# EXERCISE INSTRUCTIONS:
Could you say how many lines in the records include "Product"? Please give the number by itself.

** DATA follows **

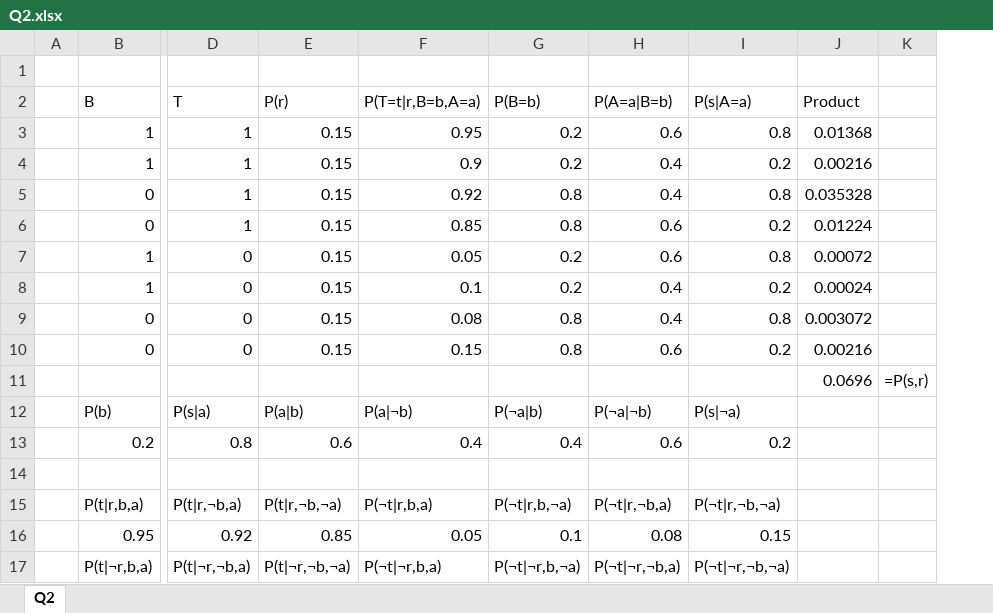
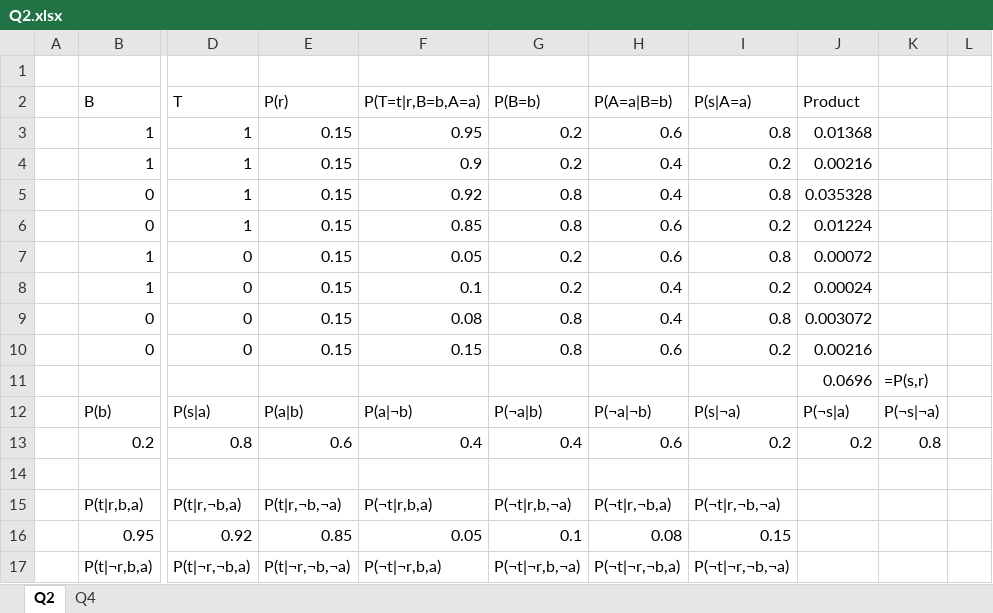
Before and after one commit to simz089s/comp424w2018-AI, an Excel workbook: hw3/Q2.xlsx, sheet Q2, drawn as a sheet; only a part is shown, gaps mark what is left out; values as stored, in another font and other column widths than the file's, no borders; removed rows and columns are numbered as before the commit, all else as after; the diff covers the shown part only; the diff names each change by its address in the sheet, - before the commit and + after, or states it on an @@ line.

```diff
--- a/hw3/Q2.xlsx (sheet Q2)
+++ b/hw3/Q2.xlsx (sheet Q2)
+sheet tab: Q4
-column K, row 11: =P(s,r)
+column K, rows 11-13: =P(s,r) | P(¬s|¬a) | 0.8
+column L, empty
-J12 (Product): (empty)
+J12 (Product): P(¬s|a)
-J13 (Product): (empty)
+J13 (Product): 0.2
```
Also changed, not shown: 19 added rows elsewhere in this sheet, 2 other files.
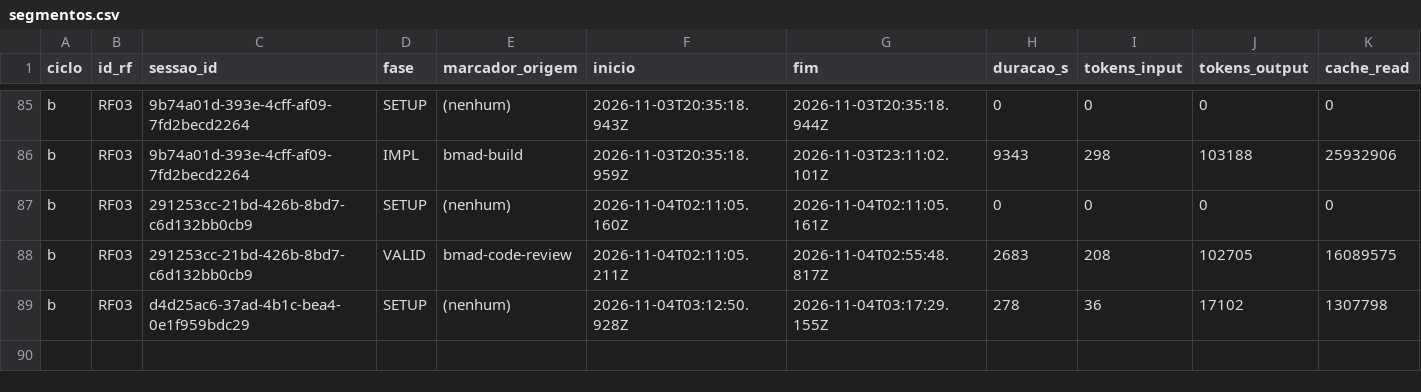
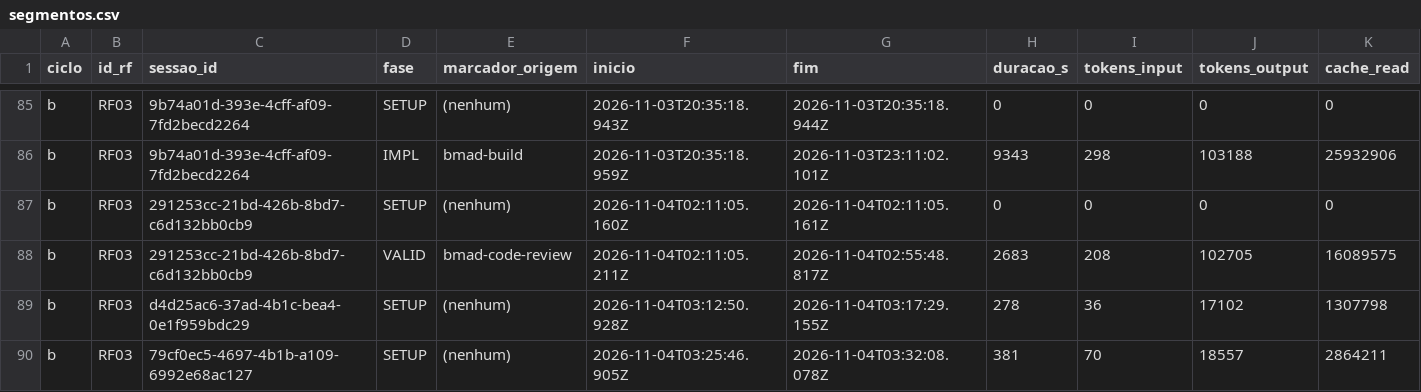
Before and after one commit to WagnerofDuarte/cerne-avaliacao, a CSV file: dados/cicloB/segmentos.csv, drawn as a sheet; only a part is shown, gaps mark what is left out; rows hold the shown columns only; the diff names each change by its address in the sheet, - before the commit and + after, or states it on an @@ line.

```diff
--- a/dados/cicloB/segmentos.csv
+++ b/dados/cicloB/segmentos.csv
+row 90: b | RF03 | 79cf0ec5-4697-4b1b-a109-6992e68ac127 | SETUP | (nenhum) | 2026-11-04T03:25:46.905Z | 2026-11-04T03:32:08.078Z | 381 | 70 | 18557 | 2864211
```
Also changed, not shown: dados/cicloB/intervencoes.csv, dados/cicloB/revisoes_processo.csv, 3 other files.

** End of DATA **

# ANSWER TO THE EXERCISE:
4